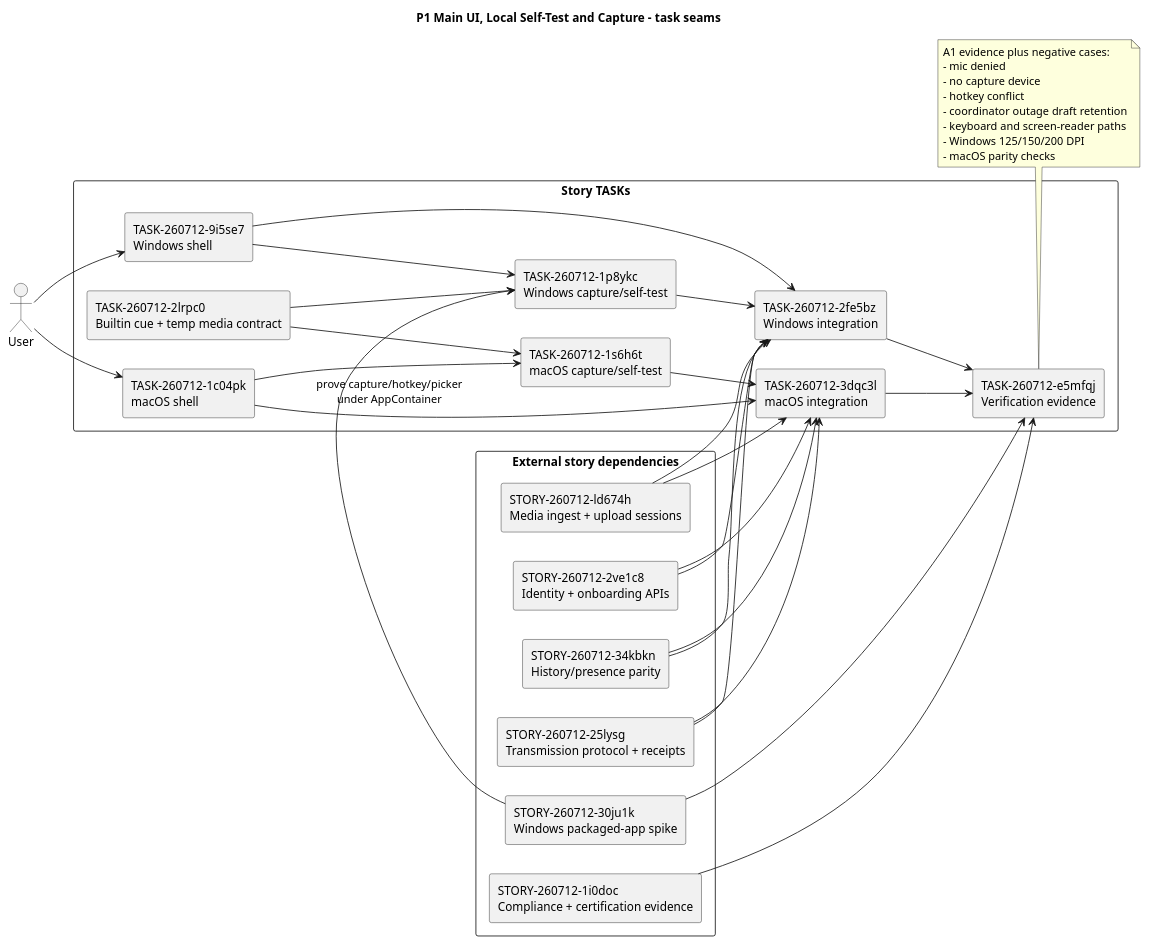
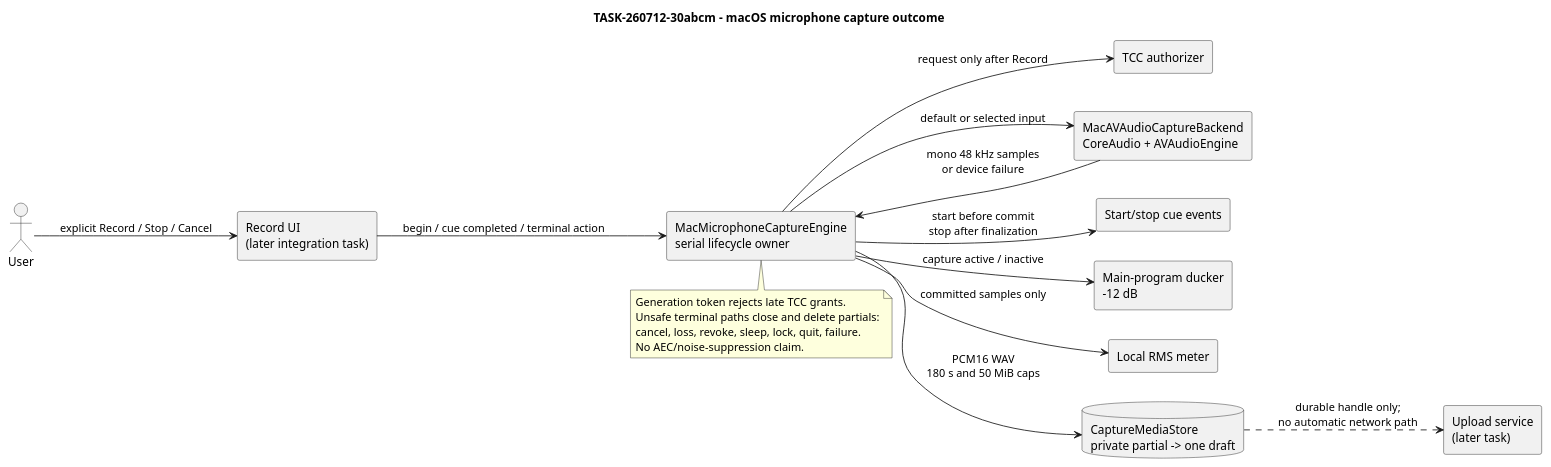
One commit to relux-works/barycenter changed the diagram in .task-board/.resources/TASK-260712-30abcm/p1-main-ui-capture-components.puml. Above: the diagram before and after it, drawn with PlantUML. The commit also changed 11 other files, not shown here.

Commit message:
feat(mac): add bounded microphone capture engine

```diff
--- a/.task-board/.resources/TASK-260712-30abcm/p1-main-ui-capture-components.puml
+++ b/.task-board/.resources/TASK-260712-30abcm/p1-main-ui-capture-components.puml
@@ -1,70 +1,37 @@
 @startuml
-title P1 Main UI, Local Self-Test and Capture - task seams
+title TASK-260712-30abcm - macOS microphone capture outcome
 
 left to right direction
-skinparam packageStyle rectangle
+skinparam componentStyle rectangle
 skinparam shadowing false
 
 actor User
+component "Record UI\n(later integration task)" as UI
+component "MacMicrophoneCaptureEngine\nserial lifecycle owner" as Owner
+component "TCC authorizer" as TCC
+component "MacAVAudioCaptureBackend\nCoreAudio + AVAudioEngine" as Backend
+component "Start/stop cue events" as Cue
+component "Main-program ducker\n-12 dB" as Duck
+component "Local RMS meter" as Meter
+database "CaptureMediaStore\nprivate partial -> one draft" as Store
+component "Upload service\n(later task)" as Upload
 
-package "Story TASKs" {
-  rectangle "TASK-260712-2lrpc0\nBuiltin cue + temp media contract" as Cue
-  rectangle "TASK-260712-9i5se7\nWindows shell" as WinShell
-  rectangle "TASK-260712-1p8ykc\nWindows capture/self-test" as WinCap
-  rectangle "TASK-260712-2fe5bz\nWindows integration" as WinData
-  rectangle "TASK-260712-1c04pk\nmacOS shell" as MacShell
-  rectangle "TASK-260712-1s6h6t\nmacOS capture/self-test" as MacCap
-  rectangle "TASK-260712-3dqc3l\nmacOS integration" as MacData
-  rectangle "TASK-260712-e5mfqj\nVerification evidence" as Verify
-}
+User --> UI : explicit Record / Stop / Cancel
+UI --> Owner : begin / cue completed / terminal action
+Owner --> TCC : request only after Record
+Owner --> Backend : default or selected input
+Backend --> Owner : mono 48 kHz samples\nor device failure
+Owner --> Cue : start before commit\nstop after finalization
+Owner --> Duck : capture active / inactive
+Owner --> Meter : committed samples only
+Owner --> Store : PCM16 WAV\n180 s and 50 MiB caps
+Store ..> Upload : durable handle only;\nno automatic network path
 
-package "External story dependencies" {
-  rectangle "STORY-260712-30ju1k\nWindows packaged-app spike" as WinSpike
-  rectangle "STORY-260712-2ve1c8\nIdentity + onboarding APIs" as Identity
-  rectangle "STORY-260712-ld674h\nMedia ingest + upload sessions" as Ingest
-  rectangle "STORY-260712-25lysg\nTransmission protocol + receipts" as Tx
-  rectangle "STORY-260712-34kbkn\nHistory/presence parity" as Presence
-  rectangle "STORY-260712-1i0doc\nCompliance + certification evidence" as Compliance
-}
-
-User --> WinShell
-User --> MacShell
-
-Cue --> WinCap
-Cue --> MacCap
-
-WinShell --> WinCap
-MacShell --> MacCap
-
-WinShell --> WinData
-WinCap --> WinData
-MacShell --> MacData
-MacCap --> MacData
-
-WinSpike --> WinCap : prove capture/hotkey/picker\nunder AppContainer
-Identity --> WinData
-Identity --> MacData
-Ingest --> WinData
-Ingest --> MacData
-Tx --> WinData
-Tx --> MacData
-Presence --> WinData
-Presence --> MacData
-
-WinData --> Verify
-MacData --> Verify
-WinSpike --> Verify
-Compliance --> Verify
-
-note bottom of Verify
-A1 evidence plus negative cases:
-- mic denied
-- no capture device
-- hotkey conflict
-- coordinator outage draft retention
-- keyboard and screen-reader paths
-- Windows 125/150/200 DPI
-- macOS parity checks
+note bottom of Owner
+Generation token rejects late TCC grants.
+Unsafe terminal paths close and delete partials:
+cancel, loss, revoke, sleep, lock, quit, failure.
+No AEC/noise-suppression claim.
 end note
 
 @enduml
```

Work task —
The records above need to be restated word for word, with the pictures left out.

Task result —
One commit to relux-works/barycenter changed the diagram in .task-board/.resources/TASK-260712-30abcm/p1-main-ui-capture-components.puml. Above: the diagram before and after it, drawn with PlantUML. The commit also changed 11 other files, not shown here.

Commit message:
feat(mac): add bounded microphone capture engine

```diff
--- a/.task-board/.resources/TASK-260712-30abcm/p1-main-ui-capture-components.puml
+++ b/.task-board/.resources/TASK-260712-30abcm/p1-main-ui-capture-components.puml
@@ -1,70 +1,37 @@
 @startuml
-title P1 Main UI, Local Self-Test and Capture - task seams
+title TASK-260712-30abcm - macOS microphone capture outcome
 
 left to right direction
-skinparam packageStyle rectangle
+skinparam componentStyle rectangle
 skinparam shadowing false
 
 actor User
+component "Record UI\n(later integration task)" as UI
+component "MacMicrophoneCaptureEngine\nserial lifecycle owner" as Owner
+component "TCC authorizer" as TCC
+component "MacAVAudioCaptureBackend\nCoreAudio + AVAudioEngine" as Backend
+component "Start/stop cue events" as Cue
+component "Main-program ducker\n-12 dB" as Duck
+component "Local RMS meter" as Meter
+database "CaptureMediaStore\nprivate partial -> one draft" as Store
+component "Upload service\n(later task)" as Upload
 
-package "Story TASKs" {
-  rectangle "TASK-260712-2lrpc0\nBuiltin cue + temp media contract" as Cue
-  rectangle "TASK-260712-9i5se7\nWindows shell" as WinShell
-  rectangle "TASK-260712-1p8ykc\nWindows capture/self-test" as WinCap
-  rectangle "TASK-260712-2fe5bz\nWindows integration" as WinData
-  rectangle "TASK-260712-1c04pk\nmacOS shell" as MacShell
-  rectangle "TASK-260712-1s6h6t\nmacOS capture/self-test" as MacCap
-  rectangle "TASK-260712-3dqc3l\nmacOS integration" as MacData
-  rectangle "TASK-260712-e5mfqj\nVerification evidence" as Verify
-}
+User --> UI : explicit Record / Stop / Cancel
+UI --> Owner : begin / cue completed / terminal action
+Owner --> TCC : request only after Record
+Owner --> Backend : default or selected input
+Backend --> Owner : mono 48 kHz samples\nor device failure
+Owner --> Cue : start before commit\nstop after finalization
+Owner --> Duck : capture active / inactive
+Owner --> Meter : committed samples only
+Owner --> Store : PCM16 WAV\n180 s and 50 MiB caps
+Store ..> Upload : durable handle only;\nno automatic network path
 
-package "External story dependencies" {
-  rectangle "STORY-260712-30ju1k\nWindows packaged-app spike" as WinSpike
-  rectangle "STORY-260712-2ve1c8\nIdentity + onboarding APIs" as Identity
-  rectangle "STORY-260712-ld674h\nMedia ingest + upload sessions" as Ingest
-  rectangle "STORY-260712-25lysg\nTransmission protocol + receipts" as Tx
-  rectangle "STORY-260712-34kbkn\nHistory/presence parity" as Presence
-  rectangle "STORY-260712-1i0doc\nCompliance + certification evidence" as Compliance
-}
-
-User --> WinShell
-User --> MacShell
-
-Cue --> WinCap
-Cue --> MacCap
-
-WinShell --> WinCap
-MacShell --> MacCap
-
-WinShell --> WinData
-WinCap --> WinData
-MacShell --> MacData
-MacCap --> MacData
-
-WinSpike --> WinCap : prove capture/hotkey/picker\nunder AppContainer
-Identity --> WinData
-Identity --> MacData
-Ingest --> WinData
-Ingest --> MacData
-Tx --> WinData
-Tx --> MacData
-Presence --> WinData
-Presence --> MacData
-
-WinData --> Verify
-MacData --> Verify
-WinSpike --> Verify
-Compliance --> Verify
-
-note bottom of Verify
-A1 evidence plus negative cases:
-- mic denied
-- no capture device
-- hotkey conflict
-- coordinator outage draft retention
-- keyboard and screen-reader paths
-- Windows 125/150/200 DPI
-- macOS parity checks
+note bottom of Owner
+Generation token rejects late TCC grants.
+Unsafe terminal paths close and delete partials:
+cancel, loss, revoke, sleep, lock, quit, failure.
+No AEC/noise-suppression claim.
 end note
 
 @enduml
```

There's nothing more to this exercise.